BRIEF:
Pull each line with the string "height" from the entries.

PROVIDED DATA:
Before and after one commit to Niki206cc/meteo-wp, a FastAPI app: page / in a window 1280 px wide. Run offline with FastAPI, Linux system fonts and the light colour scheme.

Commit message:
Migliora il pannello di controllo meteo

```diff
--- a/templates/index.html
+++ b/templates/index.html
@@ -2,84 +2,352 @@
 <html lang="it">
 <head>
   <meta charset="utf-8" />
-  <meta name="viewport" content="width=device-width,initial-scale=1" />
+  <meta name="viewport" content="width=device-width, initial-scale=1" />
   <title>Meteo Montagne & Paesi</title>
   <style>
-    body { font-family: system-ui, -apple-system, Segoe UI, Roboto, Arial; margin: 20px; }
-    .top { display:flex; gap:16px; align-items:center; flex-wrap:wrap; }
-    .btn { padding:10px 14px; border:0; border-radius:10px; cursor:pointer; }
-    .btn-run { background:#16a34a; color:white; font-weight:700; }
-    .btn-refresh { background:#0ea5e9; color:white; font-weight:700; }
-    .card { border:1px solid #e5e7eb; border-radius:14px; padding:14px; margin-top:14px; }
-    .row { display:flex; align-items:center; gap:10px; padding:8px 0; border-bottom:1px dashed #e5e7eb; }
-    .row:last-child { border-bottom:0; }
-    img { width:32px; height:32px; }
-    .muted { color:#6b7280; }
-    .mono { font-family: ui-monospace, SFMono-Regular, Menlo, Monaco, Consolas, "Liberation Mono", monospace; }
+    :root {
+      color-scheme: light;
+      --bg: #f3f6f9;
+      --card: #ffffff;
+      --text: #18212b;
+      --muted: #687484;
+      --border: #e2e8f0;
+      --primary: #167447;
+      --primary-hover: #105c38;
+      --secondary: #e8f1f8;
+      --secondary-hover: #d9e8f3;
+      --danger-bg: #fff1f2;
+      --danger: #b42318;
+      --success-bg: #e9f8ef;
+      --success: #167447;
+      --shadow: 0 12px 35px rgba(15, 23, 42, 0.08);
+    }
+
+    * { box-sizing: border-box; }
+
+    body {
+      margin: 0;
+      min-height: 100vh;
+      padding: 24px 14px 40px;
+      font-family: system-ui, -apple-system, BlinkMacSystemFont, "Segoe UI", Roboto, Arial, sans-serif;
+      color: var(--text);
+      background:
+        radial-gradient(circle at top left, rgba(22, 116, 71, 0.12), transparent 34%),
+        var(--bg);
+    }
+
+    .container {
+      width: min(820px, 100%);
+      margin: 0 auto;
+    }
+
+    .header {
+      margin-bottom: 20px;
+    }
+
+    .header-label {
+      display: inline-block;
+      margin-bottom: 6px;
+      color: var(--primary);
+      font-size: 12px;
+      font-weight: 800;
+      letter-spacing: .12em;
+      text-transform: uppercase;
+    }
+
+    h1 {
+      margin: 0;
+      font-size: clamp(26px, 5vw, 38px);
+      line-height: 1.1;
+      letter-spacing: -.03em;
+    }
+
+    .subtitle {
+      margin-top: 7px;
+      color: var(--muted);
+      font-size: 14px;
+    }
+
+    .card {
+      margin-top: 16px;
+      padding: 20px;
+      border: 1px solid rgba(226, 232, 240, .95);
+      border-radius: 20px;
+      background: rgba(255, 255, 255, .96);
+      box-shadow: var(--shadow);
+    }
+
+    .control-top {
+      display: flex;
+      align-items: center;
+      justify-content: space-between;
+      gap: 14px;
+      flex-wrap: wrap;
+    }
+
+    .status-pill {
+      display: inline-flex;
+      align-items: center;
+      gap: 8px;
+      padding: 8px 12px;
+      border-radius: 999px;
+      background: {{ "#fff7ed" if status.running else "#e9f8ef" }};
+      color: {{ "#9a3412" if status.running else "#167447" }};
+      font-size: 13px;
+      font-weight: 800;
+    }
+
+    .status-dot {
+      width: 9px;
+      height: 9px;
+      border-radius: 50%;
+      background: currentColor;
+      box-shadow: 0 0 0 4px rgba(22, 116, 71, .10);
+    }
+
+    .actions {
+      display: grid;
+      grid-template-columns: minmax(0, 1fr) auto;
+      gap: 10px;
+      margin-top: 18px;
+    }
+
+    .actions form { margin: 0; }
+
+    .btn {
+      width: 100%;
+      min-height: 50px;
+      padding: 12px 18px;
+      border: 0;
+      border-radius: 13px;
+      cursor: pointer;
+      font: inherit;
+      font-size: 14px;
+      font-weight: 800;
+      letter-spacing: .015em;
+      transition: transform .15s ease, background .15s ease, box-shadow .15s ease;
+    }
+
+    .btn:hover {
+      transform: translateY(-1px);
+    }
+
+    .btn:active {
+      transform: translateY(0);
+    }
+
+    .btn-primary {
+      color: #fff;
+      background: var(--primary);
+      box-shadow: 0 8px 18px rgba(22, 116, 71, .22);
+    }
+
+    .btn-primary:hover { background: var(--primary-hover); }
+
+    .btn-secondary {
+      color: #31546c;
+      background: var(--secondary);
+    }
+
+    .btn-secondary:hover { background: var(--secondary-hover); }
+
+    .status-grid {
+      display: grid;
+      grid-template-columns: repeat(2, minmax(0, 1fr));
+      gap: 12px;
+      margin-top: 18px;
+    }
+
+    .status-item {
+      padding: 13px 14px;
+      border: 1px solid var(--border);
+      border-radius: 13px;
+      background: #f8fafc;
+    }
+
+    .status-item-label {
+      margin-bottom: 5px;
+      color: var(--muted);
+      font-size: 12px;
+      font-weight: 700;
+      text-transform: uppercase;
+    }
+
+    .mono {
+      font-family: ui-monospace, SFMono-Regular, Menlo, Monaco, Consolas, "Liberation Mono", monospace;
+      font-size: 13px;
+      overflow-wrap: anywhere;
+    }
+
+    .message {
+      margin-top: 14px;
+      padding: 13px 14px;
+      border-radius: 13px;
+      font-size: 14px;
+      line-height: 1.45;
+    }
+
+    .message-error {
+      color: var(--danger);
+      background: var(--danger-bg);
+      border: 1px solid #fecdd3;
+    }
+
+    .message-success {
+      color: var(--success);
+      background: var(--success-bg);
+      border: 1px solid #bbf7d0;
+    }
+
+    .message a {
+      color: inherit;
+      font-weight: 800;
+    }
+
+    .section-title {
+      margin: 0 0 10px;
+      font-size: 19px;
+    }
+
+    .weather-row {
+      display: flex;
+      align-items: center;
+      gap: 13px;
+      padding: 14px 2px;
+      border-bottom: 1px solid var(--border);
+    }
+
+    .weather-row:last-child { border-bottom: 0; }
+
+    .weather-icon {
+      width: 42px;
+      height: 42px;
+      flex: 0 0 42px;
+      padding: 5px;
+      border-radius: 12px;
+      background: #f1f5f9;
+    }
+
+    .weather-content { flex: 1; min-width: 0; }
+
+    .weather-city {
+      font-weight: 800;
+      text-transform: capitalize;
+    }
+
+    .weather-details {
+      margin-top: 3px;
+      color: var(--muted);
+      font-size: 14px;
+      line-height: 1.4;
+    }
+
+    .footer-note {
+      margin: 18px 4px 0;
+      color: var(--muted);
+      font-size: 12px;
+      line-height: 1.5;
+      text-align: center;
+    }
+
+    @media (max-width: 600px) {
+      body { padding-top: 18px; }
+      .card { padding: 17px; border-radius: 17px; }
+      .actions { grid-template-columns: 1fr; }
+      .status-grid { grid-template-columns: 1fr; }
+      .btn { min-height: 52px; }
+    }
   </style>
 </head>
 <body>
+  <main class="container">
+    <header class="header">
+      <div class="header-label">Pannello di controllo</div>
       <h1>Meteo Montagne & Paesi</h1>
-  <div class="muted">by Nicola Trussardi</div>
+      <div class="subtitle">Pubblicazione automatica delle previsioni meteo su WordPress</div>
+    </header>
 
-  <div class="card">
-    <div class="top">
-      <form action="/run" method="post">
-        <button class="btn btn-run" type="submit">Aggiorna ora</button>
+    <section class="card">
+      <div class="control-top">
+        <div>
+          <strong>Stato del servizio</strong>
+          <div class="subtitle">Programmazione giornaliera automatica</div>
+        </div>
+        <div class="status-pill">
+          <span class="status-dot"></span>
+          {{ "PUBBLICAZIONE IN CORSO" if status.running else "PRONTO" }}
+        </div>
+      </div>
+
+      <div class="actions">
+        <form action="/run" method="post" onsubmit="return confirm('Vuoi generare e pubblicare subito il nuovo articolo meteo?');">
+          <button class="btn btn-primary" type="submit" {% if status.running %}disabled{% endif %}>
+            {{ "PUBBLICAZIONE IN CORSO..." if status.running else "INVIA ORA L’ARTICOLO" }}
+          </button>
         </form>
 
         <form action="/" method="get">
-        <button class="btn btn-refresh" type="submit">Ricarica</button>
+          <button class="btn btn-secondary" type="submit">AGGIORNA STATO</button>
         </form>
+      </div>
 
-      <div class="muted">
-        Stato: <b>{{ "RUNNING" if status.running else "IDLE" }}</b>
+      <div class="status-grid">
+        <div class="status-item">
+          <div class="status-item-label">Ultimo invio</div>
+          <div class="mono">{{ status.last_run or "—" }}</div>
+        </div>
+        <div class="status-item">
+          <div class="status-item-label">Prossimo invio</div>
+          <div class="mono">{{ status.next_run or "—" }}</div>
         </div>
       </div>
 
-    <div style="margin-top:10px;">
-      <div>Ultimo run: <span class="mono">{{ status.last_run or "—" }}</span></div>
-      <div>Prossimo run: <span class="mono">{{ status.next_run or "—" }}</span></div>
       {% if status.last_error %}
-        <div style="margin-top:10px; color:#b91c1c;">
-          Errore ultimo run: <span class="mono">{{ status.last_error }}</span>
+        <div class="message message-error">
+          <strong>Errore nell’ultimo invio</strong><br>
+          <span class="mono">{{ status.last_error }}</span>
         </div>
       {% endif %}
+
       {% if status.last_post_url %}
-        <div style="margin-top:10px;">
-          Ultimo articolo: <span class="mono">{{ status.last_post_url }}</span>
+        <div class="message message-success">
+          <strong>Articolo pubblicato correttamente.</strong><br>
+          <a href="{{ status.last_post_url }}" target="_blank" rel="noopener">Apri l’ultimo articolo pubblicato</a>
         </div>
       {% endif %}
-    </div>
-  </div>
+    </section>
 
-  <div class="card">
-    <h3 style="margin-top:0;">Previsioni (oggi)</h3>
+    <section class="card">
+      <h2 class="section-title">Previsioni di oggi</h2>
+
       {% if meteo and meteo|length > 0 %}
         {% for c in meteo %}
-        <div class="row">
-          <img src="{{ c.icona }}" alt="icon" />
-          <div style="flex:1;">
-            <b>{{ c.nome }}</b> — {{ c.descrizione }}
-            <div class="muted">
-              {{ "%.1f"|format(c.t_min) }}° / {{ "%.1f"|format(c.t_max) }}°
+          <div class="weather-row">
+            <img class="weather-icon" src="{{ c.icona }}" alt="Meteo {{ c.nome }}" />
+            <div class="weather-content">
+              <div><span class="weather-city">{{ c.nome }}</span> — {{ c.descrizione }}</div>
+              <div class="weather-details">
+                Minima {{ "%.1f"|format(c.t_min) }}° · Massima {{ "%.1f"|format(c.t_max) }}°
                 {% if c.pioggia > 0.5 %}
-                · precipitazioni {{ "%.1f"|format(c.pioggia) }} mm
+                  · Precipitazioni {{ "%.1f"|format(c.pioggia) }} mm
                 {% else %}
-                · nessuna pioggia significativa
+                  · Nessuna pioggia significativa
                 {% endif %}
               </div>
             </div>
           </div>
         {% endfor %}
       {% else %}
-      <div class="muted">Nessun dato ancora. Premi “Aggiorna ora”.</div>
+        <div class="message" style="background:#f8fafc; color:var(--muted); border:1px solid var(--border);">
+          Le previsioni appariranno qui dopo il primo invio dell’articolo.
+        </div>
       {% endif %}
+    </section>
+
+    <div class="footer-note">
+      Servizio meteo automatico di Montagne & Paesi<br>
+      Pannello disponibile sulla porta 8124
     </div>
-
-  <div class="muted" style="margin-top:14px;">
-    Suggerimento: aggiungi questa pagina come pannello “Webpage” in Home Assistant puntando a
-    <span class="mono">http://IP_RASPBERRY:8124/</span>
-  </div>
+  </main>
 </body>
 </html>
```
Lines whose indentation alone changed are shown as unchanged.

SOLUTION FOR THIS EXERCISE:
-    img { width:32px; height:32px; }
+      min-height: 100vh;
+      line-height: 1.1;
+      height: 9px;
+      min-height: 50px;
+      line-height: 1.45;
+      height: 42px;
+      line-height: 1.4;
+      line-height: 1.5;
+      .btn { min-height: 52px; }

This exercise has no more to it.